**What to work on**
Among the entries that follow, find every line with the word "space" and list it.

§

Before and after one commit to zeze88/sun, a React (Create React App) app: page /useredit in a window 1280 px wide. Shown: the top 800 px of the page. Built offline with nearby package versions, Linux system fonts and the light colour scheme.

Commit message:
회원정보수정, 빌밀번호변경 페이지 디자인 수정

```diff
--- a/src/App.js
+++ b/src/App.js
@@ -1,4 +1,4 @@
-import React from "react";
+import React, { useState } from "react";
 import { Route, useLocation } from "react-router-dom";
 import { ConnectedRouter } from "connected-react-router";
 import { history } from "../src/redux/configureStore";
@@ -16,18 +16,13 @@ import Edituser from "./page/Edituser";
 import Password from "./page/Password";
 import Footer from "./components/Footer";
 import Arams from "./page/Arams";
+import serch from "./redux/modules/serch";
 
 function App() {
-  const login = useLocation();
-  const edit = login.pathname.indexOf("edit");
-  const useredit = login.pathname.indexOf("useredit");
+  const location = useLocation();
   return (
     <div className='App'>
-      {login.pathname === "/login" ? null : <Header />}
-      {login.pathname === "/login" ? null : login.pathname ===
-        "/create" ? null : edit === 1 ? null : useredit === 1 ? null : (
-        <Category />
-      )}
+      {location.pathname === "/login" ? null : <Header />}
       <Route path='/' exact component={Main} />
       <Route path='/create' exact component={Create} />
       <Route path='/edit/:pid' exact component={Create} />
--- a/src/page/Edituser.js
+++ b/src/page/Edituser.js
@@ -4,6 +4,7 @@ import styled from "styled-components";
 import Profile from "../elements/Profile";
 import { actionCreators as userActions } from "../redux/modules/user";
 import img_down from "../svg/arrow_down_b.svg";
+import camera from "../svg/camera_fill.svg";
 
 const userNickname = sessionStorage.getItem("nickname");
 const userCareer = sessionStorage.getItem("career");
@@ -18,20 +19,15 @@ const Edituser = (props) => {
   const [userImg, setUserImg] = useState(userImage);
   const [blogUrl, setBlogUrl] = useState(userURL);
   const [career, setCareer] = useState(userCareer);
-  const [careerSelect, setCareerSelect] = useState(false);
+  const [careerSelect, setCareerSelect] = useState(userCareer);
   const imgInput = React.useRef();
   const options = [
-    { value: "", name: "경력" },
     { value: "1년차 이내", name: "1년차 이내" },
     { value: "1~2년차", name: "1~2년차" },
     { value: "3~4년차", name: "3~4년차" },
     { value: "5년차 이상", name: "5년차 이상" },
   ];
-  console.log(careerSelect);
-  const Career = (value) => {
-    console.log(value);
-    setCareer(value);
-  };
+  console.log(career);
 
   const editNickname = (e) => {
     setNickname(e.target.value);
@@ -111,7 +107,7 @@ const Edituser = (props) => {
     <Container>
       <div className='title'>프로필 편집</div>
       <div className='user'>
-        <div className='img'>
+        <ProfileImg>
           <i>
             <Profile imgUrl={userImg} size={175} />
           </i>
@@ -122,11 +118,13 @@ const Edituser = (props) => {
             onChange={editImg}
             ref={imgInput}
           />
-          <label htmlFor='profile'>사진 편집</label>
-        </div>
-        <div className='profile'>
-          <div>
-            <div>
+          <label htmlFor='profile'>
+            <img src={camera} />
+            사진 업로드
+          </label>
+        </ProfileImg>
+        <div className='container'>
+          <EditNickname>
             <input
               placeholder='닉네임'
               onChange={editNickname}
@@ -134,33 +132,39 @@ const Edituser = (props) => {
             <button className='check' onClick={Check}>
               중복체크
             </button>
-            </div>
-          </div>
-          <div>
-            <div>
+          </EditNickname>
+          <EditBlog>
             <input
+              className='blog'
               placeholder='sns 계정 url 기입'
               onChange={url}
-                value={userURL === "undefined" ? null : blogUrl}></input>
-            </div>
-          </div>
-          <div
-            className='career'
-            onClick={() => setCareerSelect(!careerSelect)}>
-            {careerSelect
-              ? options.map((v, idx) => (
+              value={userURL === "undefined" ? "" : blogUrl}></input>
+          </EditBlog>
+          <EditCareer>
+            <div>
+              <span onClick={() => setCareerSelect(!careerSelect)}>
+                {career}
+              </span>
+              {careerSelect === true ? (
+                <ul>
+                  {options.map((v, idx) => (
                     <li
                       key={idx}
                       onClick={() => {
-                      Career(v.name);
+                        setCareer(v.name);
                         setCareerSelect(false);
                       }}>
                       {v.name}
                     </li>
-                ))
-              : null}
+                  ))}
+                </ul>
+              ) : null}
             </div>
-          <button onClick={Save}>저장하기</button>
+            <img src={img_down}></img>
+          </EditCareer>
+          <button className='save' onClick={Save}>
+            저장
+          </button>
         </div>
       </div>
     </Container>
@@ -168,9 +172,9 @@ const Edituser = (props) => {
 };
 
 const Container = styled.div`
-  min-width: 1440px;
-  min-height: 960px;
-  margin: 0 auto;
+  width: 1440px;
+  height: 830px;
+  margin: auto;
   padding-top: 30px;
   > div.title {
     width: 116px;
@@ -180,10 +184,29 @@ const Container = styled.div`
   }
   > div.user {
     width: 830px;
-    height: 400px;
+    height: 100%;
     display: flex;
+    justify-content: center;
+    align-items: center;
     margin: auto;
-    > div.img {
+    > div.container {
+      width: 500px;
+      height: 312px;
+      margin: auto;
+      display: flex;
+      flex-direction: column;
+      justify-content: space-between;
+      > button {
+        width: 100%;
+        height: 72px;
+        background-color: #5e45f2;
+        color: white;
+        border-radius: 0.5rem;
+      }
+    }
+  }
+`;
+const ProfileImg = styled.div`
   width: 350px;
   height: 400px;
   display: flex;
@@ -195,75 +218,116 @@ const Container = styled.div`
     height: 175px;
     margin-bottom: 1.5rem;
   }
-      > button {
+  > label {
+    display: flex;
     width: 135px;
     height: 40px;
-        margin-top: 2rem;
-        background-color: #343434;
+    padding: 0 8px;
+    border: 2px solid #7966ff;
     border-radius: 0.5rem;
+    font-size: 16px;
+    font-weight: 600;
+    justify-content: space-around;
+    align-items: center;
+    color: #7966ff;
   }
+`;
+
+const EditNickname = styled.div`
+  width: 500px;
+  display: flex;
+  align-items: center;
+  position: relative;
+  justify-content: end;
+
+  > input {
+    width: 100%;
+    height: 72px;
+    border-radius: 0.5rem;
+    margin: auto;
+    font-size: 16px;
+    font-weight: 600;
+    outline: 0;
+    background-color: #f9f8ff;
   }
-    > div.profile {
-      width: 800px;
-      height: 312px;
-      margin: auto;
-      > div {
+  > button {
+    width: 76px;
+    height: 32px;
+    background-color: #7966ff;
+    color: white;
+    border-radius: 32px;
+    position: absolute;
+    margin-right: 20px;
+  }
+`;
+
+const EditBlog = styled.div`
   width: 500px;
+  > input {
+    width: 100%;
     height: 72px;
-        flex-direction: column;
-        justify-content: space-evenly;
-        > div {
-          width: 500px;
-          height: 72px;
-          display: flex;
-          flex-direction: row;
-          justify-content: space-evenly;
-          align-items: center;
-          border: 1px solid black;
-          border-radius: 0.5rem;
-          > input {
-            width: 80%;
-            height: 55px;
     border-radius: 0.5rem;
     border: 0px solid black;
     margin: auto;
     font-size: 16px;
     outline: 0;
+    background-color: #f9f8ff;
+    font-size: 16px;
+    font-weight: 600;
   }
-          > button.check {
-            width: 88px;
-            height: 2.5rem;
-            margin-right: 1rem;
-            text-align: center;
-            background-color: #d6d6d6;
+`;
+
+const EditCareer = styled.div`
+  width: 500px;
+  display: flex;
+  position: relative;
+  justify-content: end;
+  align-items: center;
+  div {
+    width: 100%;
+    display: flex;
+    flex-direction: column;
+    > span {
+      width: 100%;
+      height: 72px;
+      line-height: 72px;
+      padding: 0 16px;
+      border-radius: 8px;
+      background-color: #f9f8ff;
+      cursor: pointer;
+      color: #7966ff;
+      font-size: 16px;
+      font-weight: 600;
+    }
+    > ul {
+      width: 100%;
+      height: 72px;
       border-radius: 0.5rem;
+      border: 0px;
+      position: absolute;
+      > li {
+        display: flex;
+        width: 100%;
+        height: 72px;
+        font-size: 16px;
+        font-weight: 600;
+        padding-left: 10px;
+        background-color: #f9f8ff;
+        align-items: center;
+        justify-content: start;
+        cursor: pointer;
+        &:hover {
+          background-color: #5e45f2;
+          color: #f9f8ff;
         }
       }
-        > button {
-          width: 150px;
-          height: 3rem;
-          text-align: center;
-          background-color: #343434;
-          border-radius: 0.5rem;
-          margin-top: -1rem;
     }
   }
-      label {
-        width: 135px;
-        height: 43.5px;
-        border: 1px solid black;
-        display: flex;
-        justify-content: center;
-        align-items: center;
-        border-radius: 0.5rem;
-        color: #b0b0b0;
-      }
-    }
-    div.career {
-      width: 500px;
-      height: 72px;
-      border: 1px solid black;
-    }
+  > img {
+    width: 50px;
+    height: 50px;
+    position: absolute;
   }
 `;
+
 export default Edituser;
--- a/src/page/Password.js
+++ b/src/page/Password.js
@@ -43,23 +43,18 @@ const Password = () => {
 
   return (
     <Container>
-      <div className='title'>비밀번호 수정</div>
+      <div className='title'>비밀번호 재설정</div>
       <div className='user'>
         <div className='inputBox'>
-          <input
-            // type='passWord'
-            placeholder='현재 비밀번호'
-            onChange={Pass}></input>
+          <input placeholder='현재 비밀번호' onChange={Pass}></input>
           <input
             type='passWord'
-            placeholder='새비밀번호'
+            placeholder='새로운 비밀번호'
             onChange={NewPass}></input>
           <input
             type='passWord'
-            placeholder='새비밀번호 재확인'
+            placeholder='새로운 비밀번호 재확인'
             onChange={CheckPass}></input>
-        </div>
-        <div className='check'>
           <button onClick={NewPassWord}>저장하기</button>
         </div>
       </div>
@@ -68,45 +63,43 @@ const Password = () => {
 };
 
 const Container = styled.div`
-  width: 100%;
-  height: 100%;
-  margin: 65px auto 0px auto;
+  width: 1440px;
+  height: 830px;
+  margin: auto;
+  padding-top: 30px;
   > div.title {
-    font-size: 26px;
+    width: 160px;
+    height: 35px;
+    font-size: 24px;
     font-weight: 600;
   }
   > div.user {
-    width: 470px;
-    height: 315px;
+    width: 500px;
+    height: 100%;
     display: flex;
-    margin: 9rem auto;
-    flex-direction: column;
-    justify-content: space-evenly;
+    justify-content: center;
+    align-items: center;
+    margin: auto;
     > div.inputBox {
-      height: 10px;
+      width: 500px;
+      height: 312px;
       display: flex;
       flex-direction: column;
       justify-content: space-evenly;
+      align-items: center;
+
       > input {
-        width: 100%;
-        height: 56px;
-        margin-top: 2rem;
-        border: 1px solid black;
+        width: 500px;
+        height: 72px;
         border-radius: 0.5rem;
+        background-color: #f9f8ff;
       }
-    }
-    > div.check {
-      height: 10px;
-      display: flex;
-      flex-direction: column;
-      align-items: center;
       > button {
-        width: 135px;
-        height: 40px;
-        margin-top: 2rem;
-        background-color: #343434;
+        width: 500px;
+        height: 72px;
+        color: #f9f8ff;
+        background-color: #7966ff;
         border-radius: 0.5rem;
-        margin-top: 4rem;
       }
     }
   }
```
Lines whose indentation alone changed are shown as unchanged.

§

**Task result**
+      justify-content: space-between;
+    justify-content: space-around;
-        justify-content: space-evenly;
-          justify-content: space-evenly;
-    justify-content: space-evenly;
       justify-content: space-evenly;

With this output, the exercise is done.